- _WHAT YOU WILL DO_: Would you repeat the listing exactly, without any of its images?

- _PROVIDED RECORDS_:
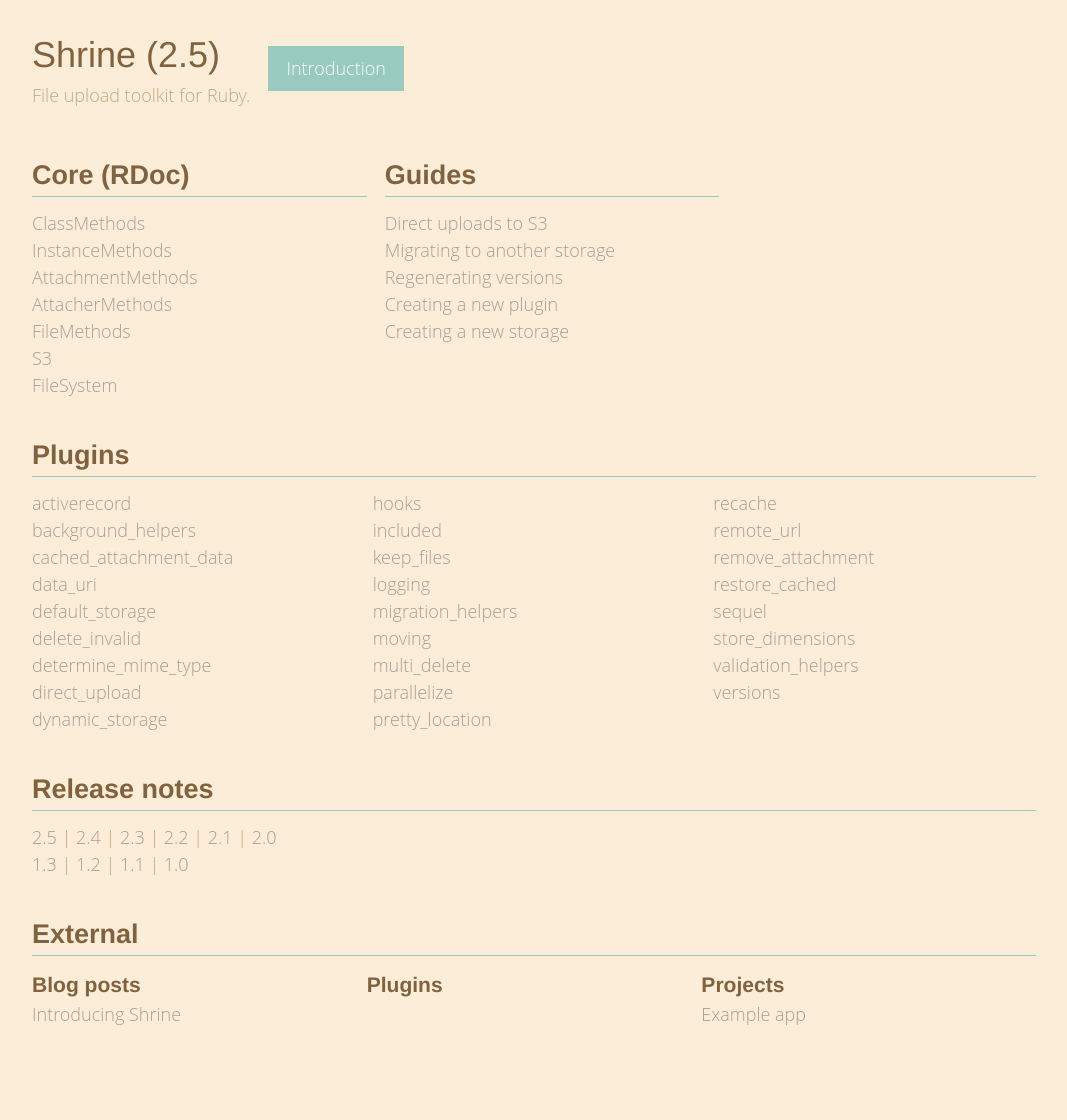
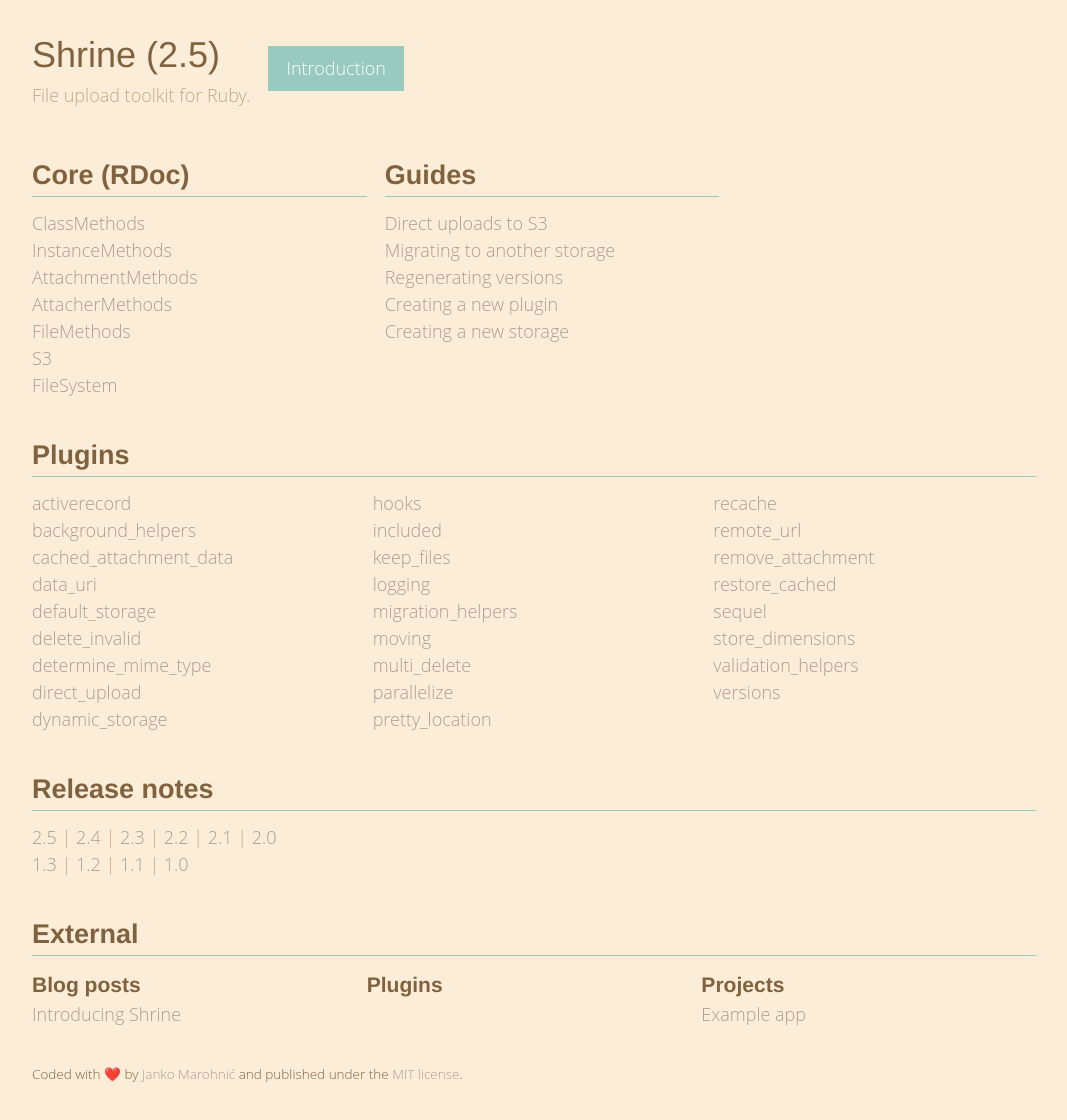
Before and after one commit to avinashcodeer/Romenics, a Jekyll site: the page built from www/index.html, in a window 1280 px wide. Shown: the whole page, without its empty margins (106-1173 px from the left). Built offline with Jekyll 4.4.1, drawn with Linux system fonts in a browser that asks for light colours; emoji names are drawn with the system emoji font.

Commit message:
Add footer

```diff
--- a/www/_config.yml
+++ b/www/_config.yml
@@ -4,6 +4,8 @@
 url: shrinerb.com
 markdown: kramdown
 destination: build
+gems:
+  - jemoji
 exclude:
   - Gemfile
   - Gemfile.lock
--- /dev/null
+++ b/www/_sass/_footer.scss
@@ -0,0 +1,4 @@
+.footer {
+  font-size: 0.75em;
+  color: #80623E;
+}
--- a/www/index.html
+++ b/www/index.html
@@ -97,3 +97,9 @@
     </section>
   </div>
 </main>
+
+<footer class="footer">
+  <div class="container">
+    <p>Coded with :heart: by <a href="https://github.com/janko-m">Janko Marohnić</a> and published under the <a href="https://github.com/janko-m/shrine/blob/master/LICENSE.txt">MIT license</a>.</p>
+  </div>
+</footer>
--- a/www/styles/main.scss
+++ b/www/styles/main.scss
@@ -11,6 +11,7 @@
 @import 'base';
 
 @import 'buttons';
+@import 'footer';
 @import 'grid';
 @import 'header';
 
```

- _SOLUTION_:
Before and after one commit to avinashcodeer/Romenics, a Jekyll site: the page built from www/index.html, in a window 1280 px wide. Shown: the whole page, without its empty margins (106-1173 px from the left). Built offline with Jekyll 4.4.1, drawn with Linux system fonts in a browser that asks for light colours; emoji names are drawn with the system emoji font.

Commit message:
Add footer

```diff
--- a/www/_config.yml
+++ b/www/_config.yml
@@ -4,6 +4,8 @@
 url: shrinerb.com
 markdown: kramdown
 destination: build
+gems:
+  - jemoji
 exclude:
   - Gemfile
   - Gemfile.lock
--- /dev/null
+++ b/www/_sass/_footer.scss
@@ -0,0 +1,4 @@
+.footer {
+  font-size: 0.75em;
+  color: #80623E;
+}
--- a/www/index.html
+++ b/www/index.html
@@ -97,3 +97,9 @@
     </section>
   </div>
 </main>
+
+<footer class="footer">
+  <div class="container">
+    <p>Coded with :heart: by <a href="https://github.com/janko-m">Janko Marohnić</a> and published under the <a href="https://github.com/janko-m/shrine/blob/master/LICENSE.txt">MIT license</a>.</p>
+  </div>
+</footer>
--- a/www/styles/main.scss
+++ b/www/styles/main.scss
@@ -11,6 +11,7 @@
 @import 'base';
 
 @import 'buttons';
+@import 'footer';
 @import 'grid';
 @import 'header';
 
```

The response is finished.